#### GIVEN DATA ####
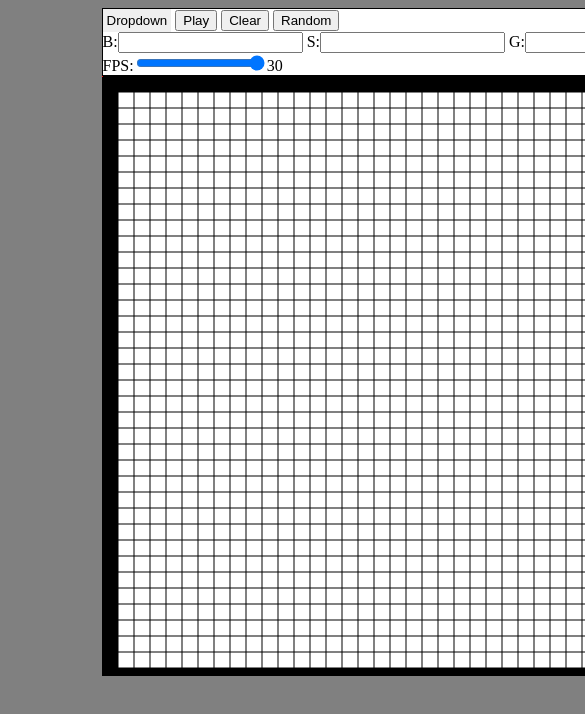
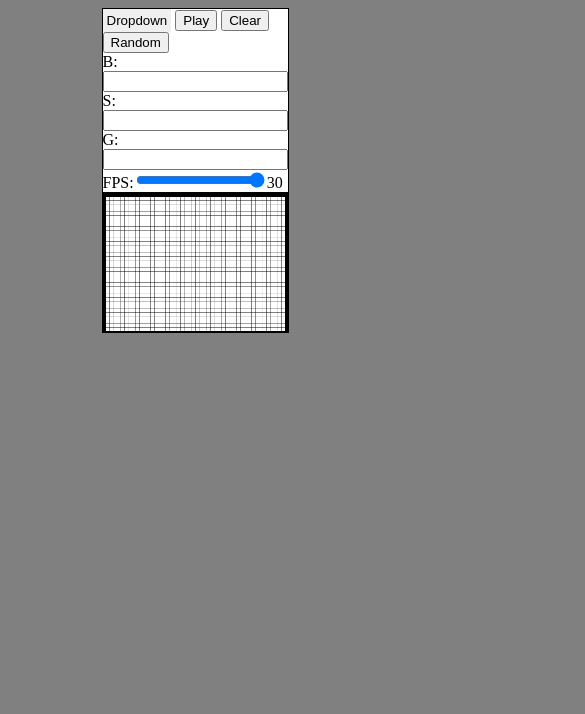
Before and after one commit to dandre3000/game-of-life, a website built with webpack: page src/index.html in a window 390 px wide. Shown: the top 714 px of the page, 585 px wide, since content can reach past the window. Built offline with nearby package versions, Linux system fonts and the light colour scheme.

Commit message:
Responsive canvas size

```diff
--- a/src/style.css
+++ b/src/style.css
@@ -7,14 +7,20 @@ body {
 }
 
 main {
+	width: 50%;
 	margin: auto;
-	width: 50%;
+	display: flex;
+	flex-direction: column;
+	justify-content: center;
 }
 
 #controls {
-	width: 800px;
 	border: 1px solid black;
 	background-color: white;
+}
+
+canvas {
+
 }
 
 /* Style The Dropdown Button */
```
####
■ **EXERCISE DIRECTIONS**:
Output every entry above exactly as written, but omit the pictures.

■ **ANSWER SECTION**:
Before and after one commit to dandre3000/game-of-life, a website built with webpack: page src/index.html in a window 390 px wide. Shown: the top 714 px of the page, 585 px wide, since content can reach past the window. Built offline with nearby package versions, Linux system fonts and the light colour scheme.

Commit message:
Responsive canvas size

```diff
--- a/src/style.css
+++ b/src/style.css
@@ -7,14 +7,20 @@ body {
 }
 
 main {
+	width: 50%;
 	margin: auto;
-	width: 50%;
+	display: flex;
+	flex-direction: column;
+	justify-content: center;
 }
 
 #controls {
-	width: 800px;
 	border: 1px solid black;
 	background-color: white;
+}
+
+canvas {
+
 }
 
 /* Style The Dropdown Button */
```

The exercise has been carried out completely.